A personal check is a slip of paper that allows you to make payments from your bank account to companies or individuals. You can use it to reimburse a friend, pay your gardener or buy groceries. Unlike an official bank check or a teller's check, there's no guarantee to the recipient when you write it that the money is in your account. The payment doesn't come out of your account immediately, as it would if you paid using a debit card. Instead, the check must be presented, processed and accepted.
Features of a Check
The essential features of a personal check identify the check writer and the bank. A check typically contains your name and address and the name of the issuing bank, often with the address and phone number. A personal check also includes:
- the date
- the payee's name after "Pay to the order of"
- the amount written numerically
- the amount written out in words
- additional information on the "Memo" line, if desired
- the signature of the account holder
- along the bottom, the numbers necessary for processing -- the bank routing number, account number and check number
You can order checks from your bank or online. You typically record the payment information in small register book, but you can also order checks that make carbon copies.
Some checks never arrive at the bank in paper form at all because the person receiving them deposits them via smartphone. In other cases, a retailer converts them to e-checks at the cash register.
Almost all checks are now cleared electronically, so it's risky to write a check today and deposit the money for it two days later. The entire process often takes less than one day, according to Bankrate.
Paper to Digital
When paper checks are presented at a bank, the bank sorts them by machine and codes the payment amount electronically. Machines create digital files containing all information on the check, enabling digital processing. Paper checks usually are shredded within months.
Processing at One Bank
If the person writing the check and the recipient have the same bank, the check is called an "on-us" check. The institution simply takes the money out of the issuer's account and credits it to the other party.
When two banks are involved, the check goes to a clearinghouse, such as a Federal Reserve Bank branch or a large commercial bank. If there's enough money in the account and no stop-payment order exists, the check clears. The money comes out of the issuer's account and flows into the recipient's account. If there's a problem, the clearinghouse informs the bank that accepted the check that it's bad. The bank then informs the customer who presented it. If the reason is insufficient funds, it's called a check that bounced.
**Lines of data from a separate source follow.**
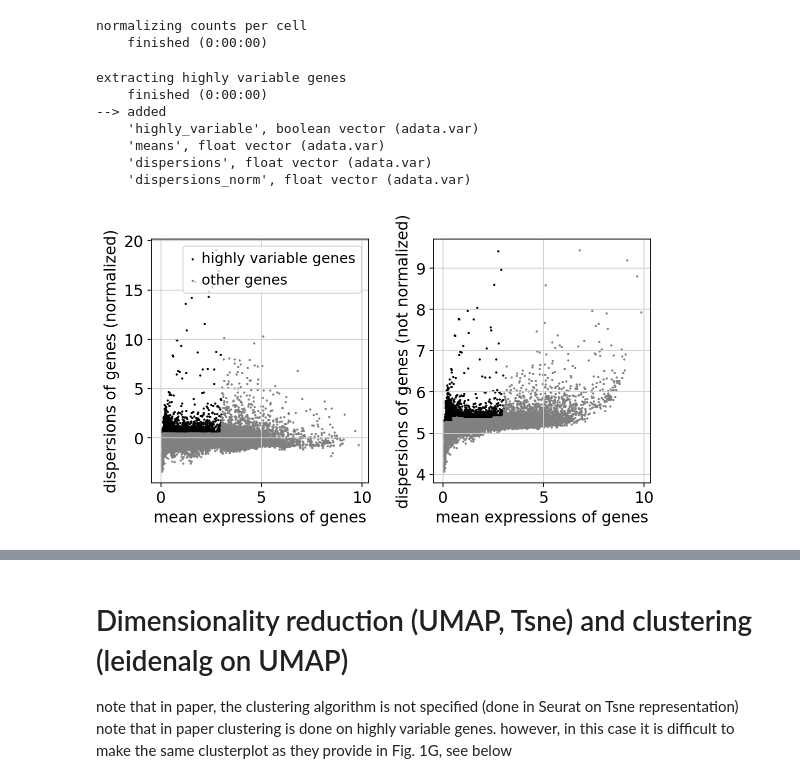
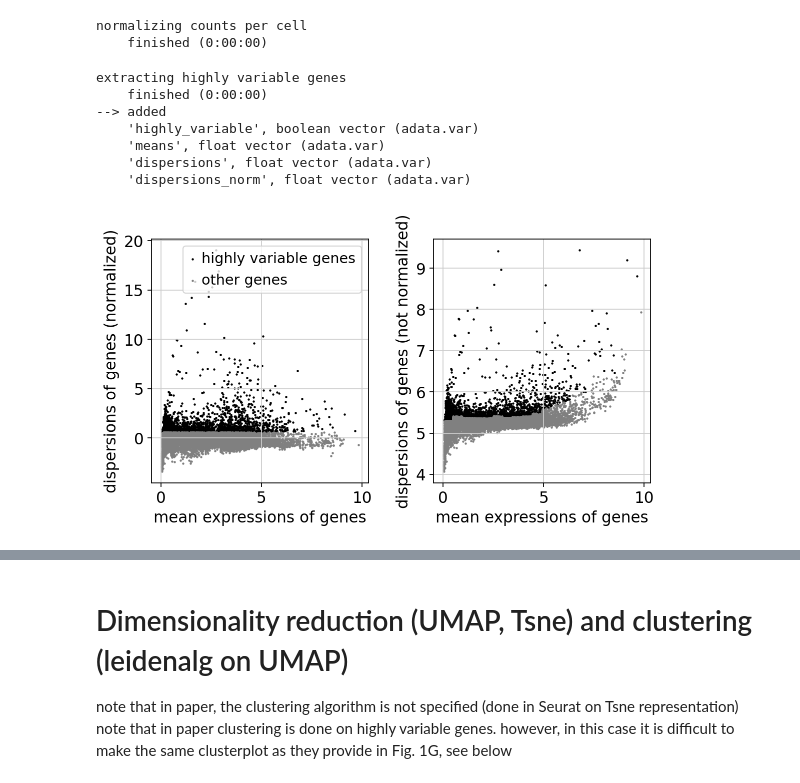
Before and after one commit to burt-sysbio/tcell_scRNAseq, a Jupyter notebook: notebooks/ciucci_analysis.ipynb, the cells around one changed output, grey strips where cells are left out. Drawn from its saved outputs; the diff is of its cells as text; code cells hidden in the pictures.

```diff
--- a/notebooks/ciucci_analysis.ipynb
+++ b/notebooks/ciucci_analysis.ipynb
@@ -176,16 +176,16 @@ normalizing counts per cell
 # %%
 # in original study they use highly variable genes for PCA and clustering but then if I scale it does not
 # identify highly variable genes, this is used for PCA later
-sc.pp.highly_variable_genes(adata, min_mean=0.0125, max_mean=3, min_disp=0.5)
+sc.pp.highly_variable_genes(adata, n_top_genes = 2000)
 sc.pl.highly_variable_genes(adata)
-adata = adata[:, adata.var.highly_variable]
+
 #sc.pp.scale(adata, max_value=10)
 # %% [output]
 extracting highly variable genes
     finished (0:00:00)
 --> added
     'highly_variable', boolean vector (adata.var)
     'means', float vector (adata.var)
     'dispersions', float vector (adata.var)
     'dispersions_norm', float vector (adata.var)
-[figure, old version]
+[figure, new version]
```
Also changed, not shown: parts of 3 cells of this notebook, 1 other file.
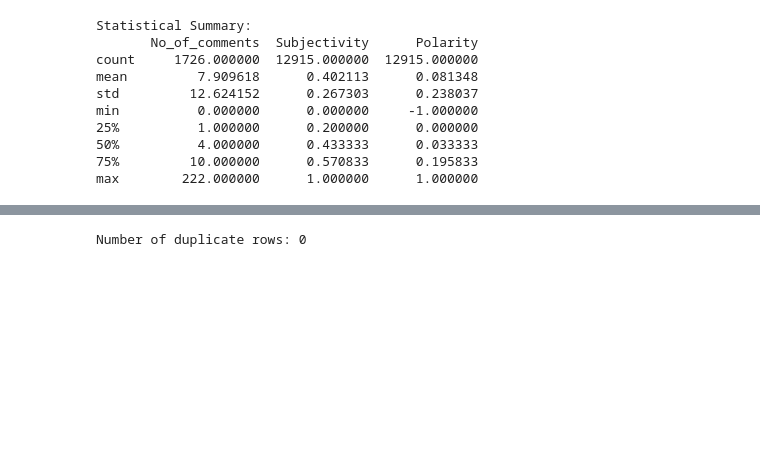
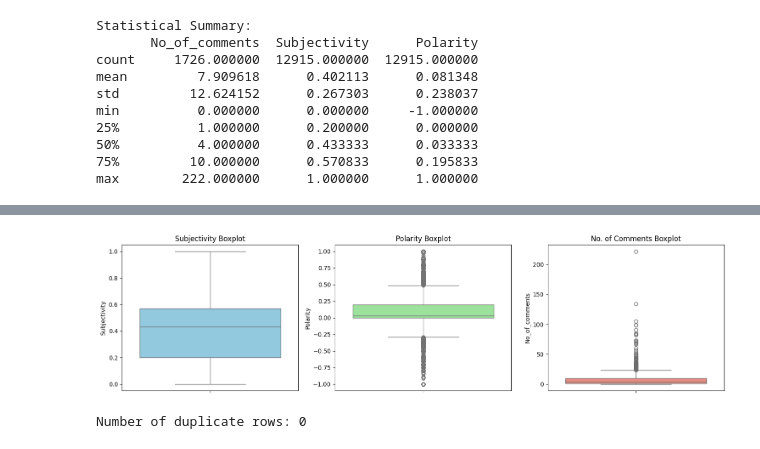
Before and after one commit to Winnee0305/COVID-Sentiment-Analysis, a Jupyter notebook: src/EDA.ipynb, the cells around one changed output, grey strips where cells are left out. Saved outputs shown, nothing was run; the diff lists cells and outputs as text; code cells hidden in the pictures; blank space fills up the shorter version.

```diff
--- a/src/EDA.ipynb
+++ b/src/EDA.ipynb
@@ -91,3 +113,23 @@ max        222.000000      1.000000      1.000000
+# %%
+# Boxplot Analysis for Outlier Detection
+plt.figure(figsize=(15, 4))
+
+plt.subplot(1, 3, 1)
+sns.boxplot(y=df['Subjectivity'], color='skyblue')
+plt.title('Subjectivity Boxplot')
+
+plt.subplot(1, 3, 2)
+sns.boxplot(y=df['Polarity'], color='lightgreen')
+plt.title('Polarity Boxplot')
+
+plt.subplot(1, 3, 3)
+sns.boxplot(y=df['No_of_comments'], color='salmon')
+plt.title('No. of Comments Boxplot')
+
+plt.tight_layout()
+plt.show()
+# %% [output]
+[figure, added]
 # %%
 # Check for duplicate rows
 print("\nNumber of duplicate rows:", df.duplicated().sum())
```
Also changed, not shown: parts of 6 cells of this notebook.
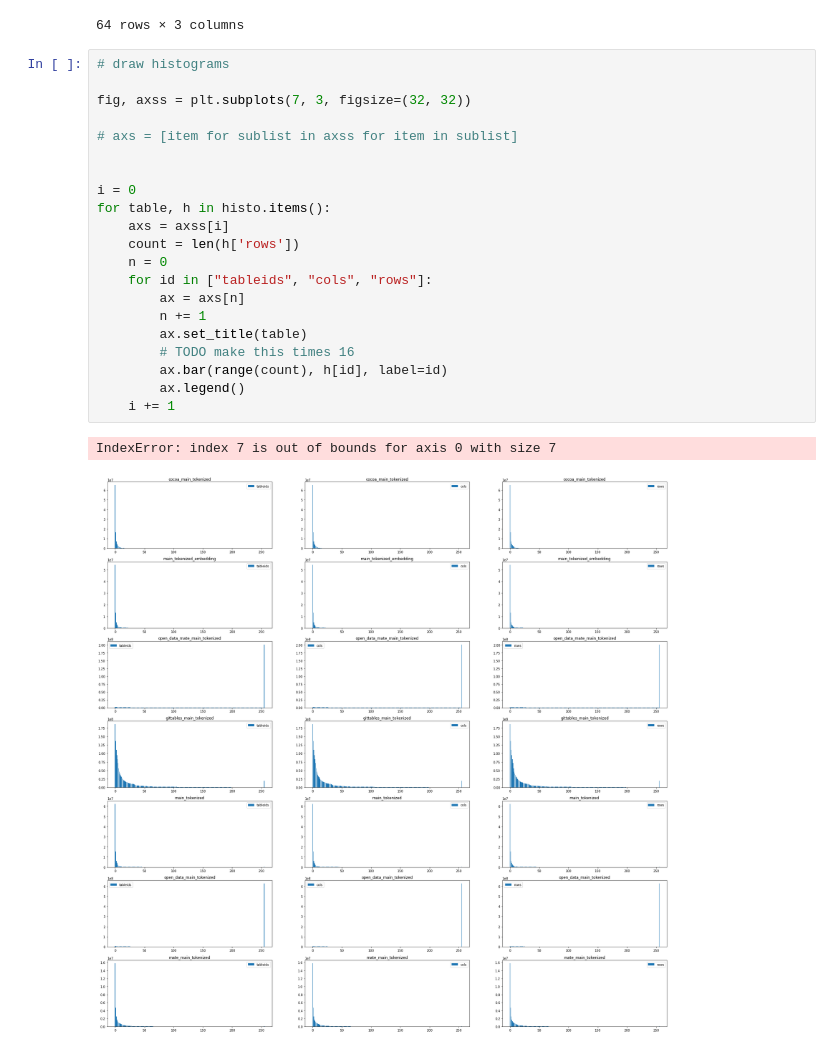
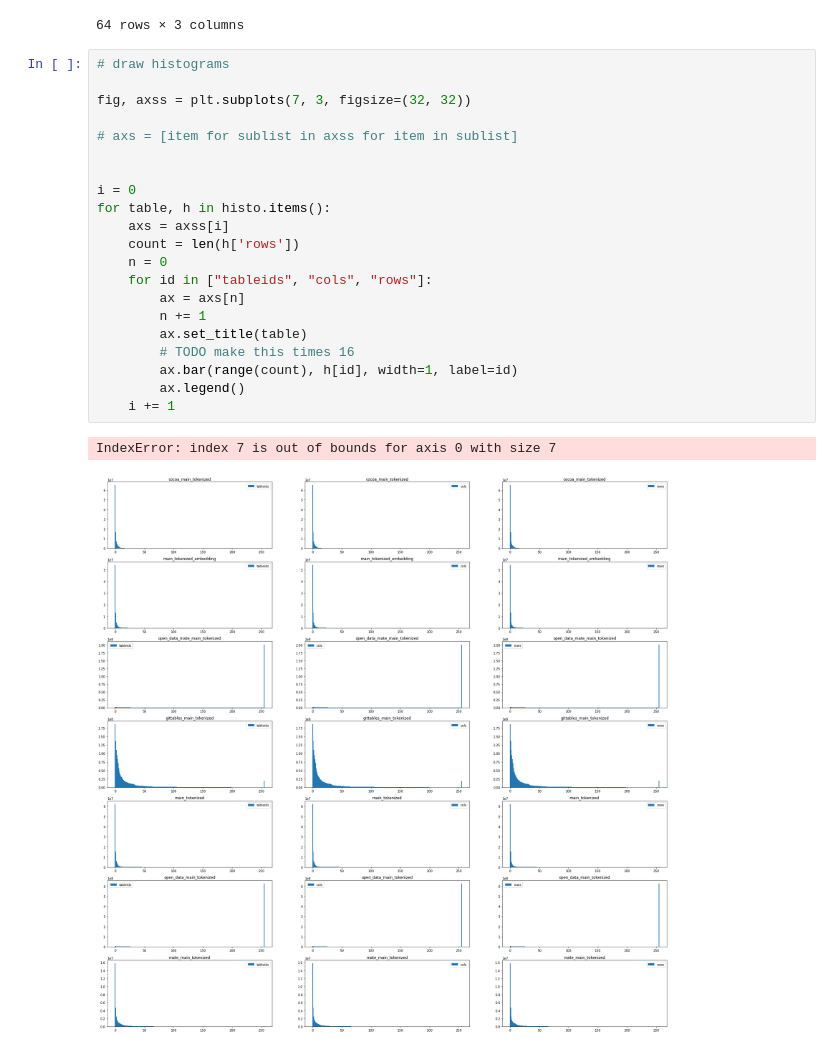
Before and after one commit to nilsmartel/bsc-ii-measure, a Jupyter notebook: render-graphs/input-distribution.ipynb, the cells around one changed output. Drawn from its saved outputs; the diff is of its cells as text.

```diff
--- a/render-graphs/input-distribution.ipynb
+++ b/render-graphs/input-distribution.ipynb
@@ -42,24 +42,24 @@ data
 # %%
 # draw histograms
 
 fig, axss = plt.subplots(7, 3, figsize=(32, 32))
 
 # axs = [item for sublist in axss for item in sublist]
 
 
 i = 0
 for table, h in histo.items():
     axs = axss[i]
     count = len(h['rows'])
     n = 0
     for id in ["tableids", "cols", "rows"]:
         ax = axs[n]
         n += 1
         ax.set_title(table)
         # TODO make this times 16
-        ax.bar(range(count), h[id], label=id)
+        ax.bar(range(count), h[id], width=1, label=id)
         ax.legend()
     i += 1
 # %% [output]
 IndexError: index 7 is out of bounds for axis 0 with size 7
-[figure, old version]
+[figure, new version]
```
Also changed, not shown: 10 other files.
As protection against fraud, many businesses require identification before accepting checks, or only take checks from customers living within a certain radius.